    But we know politics goes far beyond the partisan political realm. Anywhere there is backstabbing and innuendo and one-upmanship and rumors and gossip and brown-nosers and "sidlers" who try to take credit for work that is not theirs, it's politics. If these things are occurring with your relatives and loved ones, it's family politics. If you're enduring these kinds of things at work, or even exhibiting some of the questionable behaviors yourself, it's office politics.

    And lately, we've embarked on and continued to be embroiled in a new category of politics: Mask politics.

    It's crazy, isn't it? All of this. Just imagine, as recently as Valentine's Day, and you're out for a romantic evening with a new love interest. There are drinks and chit-chat followed by an elegant dinner at a restaurant, and then by dancing at a bustling club. A minuscule three-and-a-half-months later and you're still together and even enjoying the tail end of your honeymoon phase as a couple where everything is bright and shiny and glowing and neither one of you can do no wrong...but your most recent night out involved no drinks, no dinner, and no dancing, but instead had the two of you breaking quarantine to join thousands in the streets protesting and proudly and defiantly violating the recently imposed 7 p.m. curfew. Imagine if, on that soft-focus, googly-eyed romance-fest on Feb. 14, some future-seer telling you young lovebirds that before summer even officially arrives, your days will be filled with quarantines, protests in the streets, and mandated curfews.

    After dismissing the dire predictions of this obviously batty person, you might find yourself at least giving him the opportunity to further make his case. "Why?" you might inquire.

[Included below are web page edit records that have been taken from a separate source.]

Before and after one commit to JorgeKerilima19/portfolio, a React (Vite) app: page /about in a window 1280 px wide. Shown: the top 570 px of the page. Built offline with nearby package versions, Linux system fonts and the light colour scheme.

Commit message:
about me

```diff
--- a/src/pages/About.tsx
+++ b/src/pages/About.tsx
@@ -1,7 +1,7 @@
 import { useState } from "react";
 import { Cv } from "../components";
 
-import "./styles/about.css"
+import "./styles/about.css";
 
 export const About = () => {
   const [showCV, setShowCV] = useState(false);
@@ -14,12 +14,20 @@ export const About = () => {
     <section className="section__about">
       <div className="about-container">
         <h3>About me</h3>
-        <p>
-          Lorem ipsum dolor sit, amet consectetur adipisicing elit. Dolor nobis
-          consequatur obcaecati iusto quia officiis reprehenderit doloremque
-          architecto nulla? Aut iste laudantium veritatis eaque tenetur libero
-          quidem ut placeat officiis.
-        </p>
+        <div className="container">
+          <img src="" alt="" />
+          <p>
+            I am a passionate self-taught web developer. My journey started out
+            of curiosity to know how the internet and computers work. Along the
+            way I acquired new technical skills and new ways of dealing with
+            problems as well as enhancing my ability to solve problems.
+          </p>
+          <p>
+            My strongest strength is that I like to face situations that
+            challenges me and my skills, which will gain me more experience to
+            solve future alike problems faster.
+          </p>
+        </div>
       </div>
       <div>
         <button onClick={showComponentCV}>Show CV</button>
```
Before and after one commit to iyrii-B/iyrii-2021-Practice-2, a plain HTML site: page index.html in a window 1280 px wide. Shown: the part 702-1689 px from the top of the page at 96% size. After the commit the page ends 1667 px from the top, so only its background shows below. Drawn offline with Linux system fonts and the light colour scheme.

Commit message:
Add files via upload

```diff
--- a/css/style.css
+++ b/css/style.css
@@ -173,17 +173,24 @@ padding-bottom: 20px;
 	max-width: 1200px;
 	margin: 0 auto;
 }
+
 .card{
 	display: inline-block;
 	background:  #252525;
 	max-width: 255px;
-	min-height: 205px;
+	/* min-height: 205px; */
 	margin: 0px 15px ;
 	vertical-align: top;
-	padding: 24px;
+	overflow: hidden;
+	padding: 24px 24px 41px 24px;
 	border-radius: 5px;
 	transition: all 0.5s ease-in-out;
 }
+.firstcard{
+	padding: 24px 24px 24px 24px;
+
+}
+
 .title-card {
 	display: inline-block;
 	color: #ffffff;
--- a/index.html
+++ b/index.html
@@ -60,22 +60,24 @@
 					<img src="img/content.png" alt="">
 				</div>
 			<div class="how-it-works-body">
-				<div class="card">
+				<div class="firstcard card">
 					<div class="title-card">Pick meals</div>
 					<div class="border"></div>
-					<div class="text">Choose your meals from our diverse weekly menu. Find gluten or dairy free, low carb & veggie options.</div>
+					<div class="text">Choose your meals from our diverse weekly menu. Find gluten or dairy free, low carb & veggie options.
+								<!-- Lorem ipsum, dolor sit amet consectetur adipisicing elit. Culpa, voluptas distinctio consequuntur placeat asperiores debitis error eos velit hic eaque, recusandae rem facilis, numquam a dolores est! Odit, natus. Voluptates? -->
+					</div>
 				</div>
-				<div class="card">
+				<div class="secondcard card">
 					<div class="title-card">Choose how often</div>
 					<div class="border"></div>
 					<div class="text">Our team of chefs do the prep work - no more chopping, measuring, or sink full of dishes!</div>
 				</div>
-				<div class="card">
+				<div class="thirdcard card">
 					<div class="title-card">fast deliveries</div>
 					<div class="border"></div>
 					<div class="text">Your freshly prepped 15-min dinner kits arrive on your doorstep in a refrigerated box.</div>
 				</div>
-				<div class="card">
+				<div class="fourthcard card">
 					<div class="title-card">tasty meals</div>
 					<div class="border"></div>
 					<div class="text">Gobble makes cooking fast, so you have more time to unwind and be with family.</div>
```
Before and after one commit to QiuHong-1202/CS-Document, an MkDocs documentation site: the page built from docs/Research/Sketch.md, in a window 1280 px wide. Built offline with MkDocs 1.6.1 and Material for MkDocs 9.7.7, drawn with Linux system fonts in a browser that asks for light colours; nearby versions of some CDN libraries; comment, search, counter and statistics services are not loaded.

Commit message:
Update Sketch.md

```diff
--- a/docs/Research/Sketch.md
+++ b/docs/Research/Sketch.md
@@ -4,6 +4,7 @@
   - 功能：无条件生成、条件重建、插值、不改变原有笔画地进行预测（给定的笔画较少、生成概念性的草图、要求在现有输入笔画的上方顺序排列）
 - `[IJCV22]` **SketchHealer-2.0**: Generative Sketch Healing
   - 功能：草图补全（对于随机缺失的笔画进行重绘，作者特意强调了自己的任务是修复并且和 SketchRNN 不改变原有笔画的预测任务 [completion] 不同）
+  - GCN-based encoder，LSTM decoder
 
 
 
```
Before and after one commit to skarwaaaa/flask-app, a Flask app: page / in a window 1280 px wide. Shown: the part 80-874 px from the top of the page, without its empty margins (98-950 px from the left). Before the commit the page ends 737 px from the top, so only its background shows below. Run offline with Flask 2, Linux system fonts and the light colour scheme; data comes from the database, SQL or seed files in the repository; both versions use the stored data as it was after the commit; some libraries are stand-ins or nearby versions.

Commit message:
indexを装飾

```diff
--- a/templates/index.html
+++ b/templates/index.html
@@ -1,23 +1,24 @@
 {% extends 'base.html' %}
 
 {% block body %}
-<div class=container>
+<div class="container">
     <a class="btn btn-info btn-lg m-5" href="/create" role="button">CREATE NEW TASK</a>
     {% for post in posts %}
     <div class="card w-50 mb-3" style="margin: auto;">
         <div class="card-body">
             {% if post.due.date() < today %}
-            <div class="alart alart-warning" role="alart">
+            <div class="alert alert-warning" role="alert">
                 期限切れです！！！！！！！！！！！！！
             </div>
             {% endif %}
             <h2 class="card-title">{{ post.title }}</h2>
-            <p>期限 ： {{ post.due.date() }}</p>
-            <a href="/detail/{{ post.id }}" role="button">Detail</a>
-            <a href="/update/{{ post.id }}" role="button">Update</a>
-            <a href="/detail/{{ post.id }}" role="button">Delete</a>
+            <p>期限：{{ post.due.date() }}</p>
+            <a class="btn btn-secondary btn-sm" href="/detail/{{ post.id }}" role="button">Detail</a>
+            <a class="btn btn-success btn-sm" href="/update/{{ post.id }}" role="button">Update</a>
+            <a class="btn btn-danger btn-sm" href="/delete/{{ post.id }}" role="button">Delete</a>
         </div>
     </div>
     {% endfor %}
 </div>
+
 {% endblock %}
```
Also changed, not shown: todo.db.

    Imagine the answer. And then imagine the person who knows what will transpire between mid-February and early June adding, "Oh, and one of the most important and, depending on the type of person you are, stressful decisions you'll make on multiple occasions each day is whether or not to wear your mask."

    And, then, POOF!, he's gone. And you're left looking at each other through perplexed eyes, wondering why anyone would be concerned with wearing a mask when Halloween is many months away.

    Mask politics. I'm guilty as charged, your honor. But not for the reasons that are getting all the attention. I may have been hesitant in recent weeks to put on my mask when entering a store, but it's not because it made me feel emasculated...you know, like less than a 100% tough guy not afraid to breathe in the potentially deadly air, and then exhale it. It's not because I wanted to avoid coming across as some sort of "snowflake" that would glimmer like a beacon in the night for some MAGA Trumpster to lob insults at.

    It just felt weird. For 50 years I couldn't recall ever wearing a mask that didn't involve costume parties and trick-or-treating and candy on the last day of October, and now I'm supposed to put on one to protect my air space from others, and their air space from me?

    My wife and I were proactive, at least, in our preparation. We purchased two hand-crafted, legitimate masks, and when we went out, they were with us, in the vehicle. And when we arrived someplace, we'd exit the vehicle with our masks in hand. But, then, when we went into the hardware store or the grocery store or wherever, we'd sort of gauge the room. Mask-wearers in the majority? The minority? Whichever it was, we became sheep and went with the flock. If it was closer to 50/50, we sided with the maskless.

    But no more of that silliness. A long weekend in Duluth was all it took. Every place of business we patronized over those four days, faces covered by masks significantly outnumbered those not covered, and it became easier and easier to simply hook the straps behind our ears and do the smart thing.

    Soon, it felt good, almost empowering. Staff at each stop were fully masked, so why couldn’t we as their customers show the same respect and care?

    Then I started noticing the non-masked, and it was, for me, like looking in the mirror a few weeks ago. The guilt just below the surface. Maybe even a tinge of shame?

    I wanted to enthusiastically embrace them and say, “I’ve been you, brother!” (Or Sister.) But every time I tried to say anything my sunglasses fogged up.

    But, hey, a small price to pay, am I right?